William John Hennessy (1879 - 1914), pictured in front of one of his better-known works, ‘The Votive Offering’
A long line of artistic trailblazers have been cultivated from the land that sweeps the banks of the Nore over the years, and all are worth recalling in ink.
One artist all-too-often left on the margins of local art history conversations and out of Kilkenny’s collective art consciousness however is the prodigious talent of William John Hennessy.
Born in Thomastown in 1839, William John Hennessy was brought up in a household that really valued Irish cultural traditions.
William’s father, John, was a Young Irelander.
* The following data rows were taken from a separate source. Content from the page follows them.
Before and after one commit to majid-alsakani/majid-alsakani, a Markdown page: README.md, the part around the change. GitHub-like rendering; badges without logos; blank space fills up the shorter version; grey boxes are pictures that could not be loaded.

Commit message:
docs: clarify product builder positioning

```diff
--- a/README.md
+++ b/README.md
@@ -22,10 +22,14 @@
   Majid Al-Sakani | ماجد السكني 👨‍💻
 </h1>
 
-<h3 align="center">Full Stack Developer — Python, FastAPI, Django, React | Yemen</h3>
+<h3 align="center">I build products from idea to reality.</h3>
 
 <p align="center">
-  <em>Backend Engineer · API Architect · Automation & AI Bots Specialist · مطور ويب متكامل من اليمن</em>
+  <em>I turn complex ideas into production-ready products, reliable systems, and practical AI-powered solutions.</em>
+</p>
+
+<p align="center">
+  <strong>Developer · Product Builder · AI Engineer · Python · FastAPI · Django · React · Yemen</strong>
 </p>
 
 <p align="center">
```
He advocated for the revival of the Irish language and for the study of Irish history from a young age to further the aims of Irish nationalism.
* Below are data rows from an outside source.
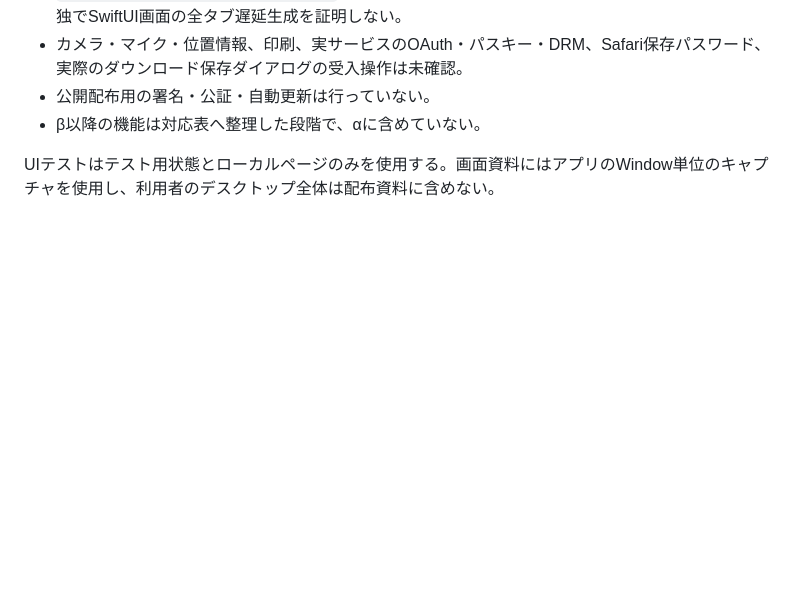
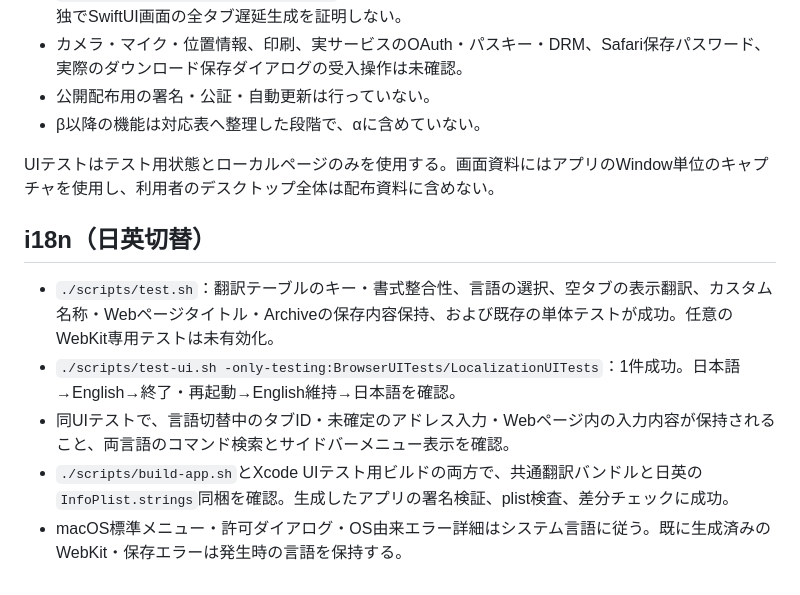
Before and after one commit to tarabakz25/choco, a Markdown page: docs/verification.md, the part around the change. GitHub-like rendering; blank space fills up the shorter version.

```diff
--- a/docs/verification.md
+++ b/docs/verification.md
@@ -68,3 +68,11 @@ OSS_ARC_WEBKIT_TESTS=1 ./scripts/test.sh
 - β以降の機能は対応表へ整理した段階で、αに含めていない。
 
 UIテストはテスト用状態とローカルページのみを使用する。画面資料にはアプリのWindow単位のキャプチャを使用し、利用者のデスクトップ全体は配布資料に含めない。
+
+## i18n（日英切替）
+
+- `./scripts/test.sh`：翻訳テーブルのキー・書式整合性、言語の選択、空タブの表示翻訳、カスタム名称・Webページタイトル・Archiveの保存内容保持、および既存の単体テストが成功。任意のWebKit専用テストは未有効化。
+- `./scripts/test-ui.sh -only-testing:BrowserUITests/LocalizationUITests`：1件成功。日本語→English→終了・再起動→English維持→日本語を確認。
+- 同UIテストで、言語切替中のタブID・未確定のアドレス入力・Webページ内の入力内容が保持されること、両言語のコマンド検索とサイドバーメニュー表示を確認。
+- `./scripts/build-app.sh`とXcode UIテスト用ビルドの両方で、共通翻訳バンドルと日英の`InfoPlist.strings`同梱を確認。生成したアプリの署名検証、plist検査、差分チェックに成功。
+- macOS標準メニュー・許可ダイアログ・OS由来エラー詳細はシステム言語に従う。既に生成済みのWebKit・保存エラーは発生時の言語を保持する。
```
Also changed, not shown: README.md (+8 -0 lines).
Fearing a rebellion, the British Government ruled in 1848 that Young Irelanders could be arrested without trial, putting the family at risk.
The danger of persecution forced John Hennessy’s hand and the patriarch fled the country alone, as an exile, landing in Canada in 1848 before settling down in New York City shortly after.
William, his mother Catherine and his brother summoned the funds to join their father in New York very shortly after in 1849.
New York City offered a fresh start and fresh opportunities for young William, as it has for the many generations of immigrants that have landed on its shores.
William, pursuing his interests, began drawing while still in his early teens.
At 15 he attended the National Academy of Design to study fine art painting, a feat illustrating his talent.
William John Hennessy exhibited at the National Academy in New York in 1857 and was elected as a full member only six years later in 1863.
The predominant medium of his work was painting (oil and watercolour) but he was also a very skilled sketch artist, woodcarver and illustrator.
He went on to win commissions to illustrate the literary works of many famous poets including Lord Tennyson, Henry Longfellow and John Whittier.
William would become lauded both in the art community and among the public for his ‘slice of life’ painted scenes that synthesised the atmosphere of French Naturalism with the skilled precision of the Pre-Raphaelite artists.
Two famous examples of his work are ‘The Pride of Dijon’ (1879), an iconic depiction of romance, and ‘The Votive Offering' (1875).
‘The Pride of Dijon’ (1879)
Hennessy went on to co-found the ‘Artists’ Fund Society in New York City.’ The society assisted members and their families in cases of illness, old age, and death and even assisted non-members in cases of great distress.
He became an honorary member of the ‘American Society of Painters in Watercolours’ soon after, partly based on the credit his philanthropy brought him.
William and his wife Charlotte upped sticks and moved to London in 1870, joining a large expatriate community there, and he became a welcome member of the ‘Royal Institute of Oil Painters’ in 1902.
The Royal Hibernian Academy displayed a number of his paintings between 1879 and 1907.
He passed away in Sussex, England in December, 1917.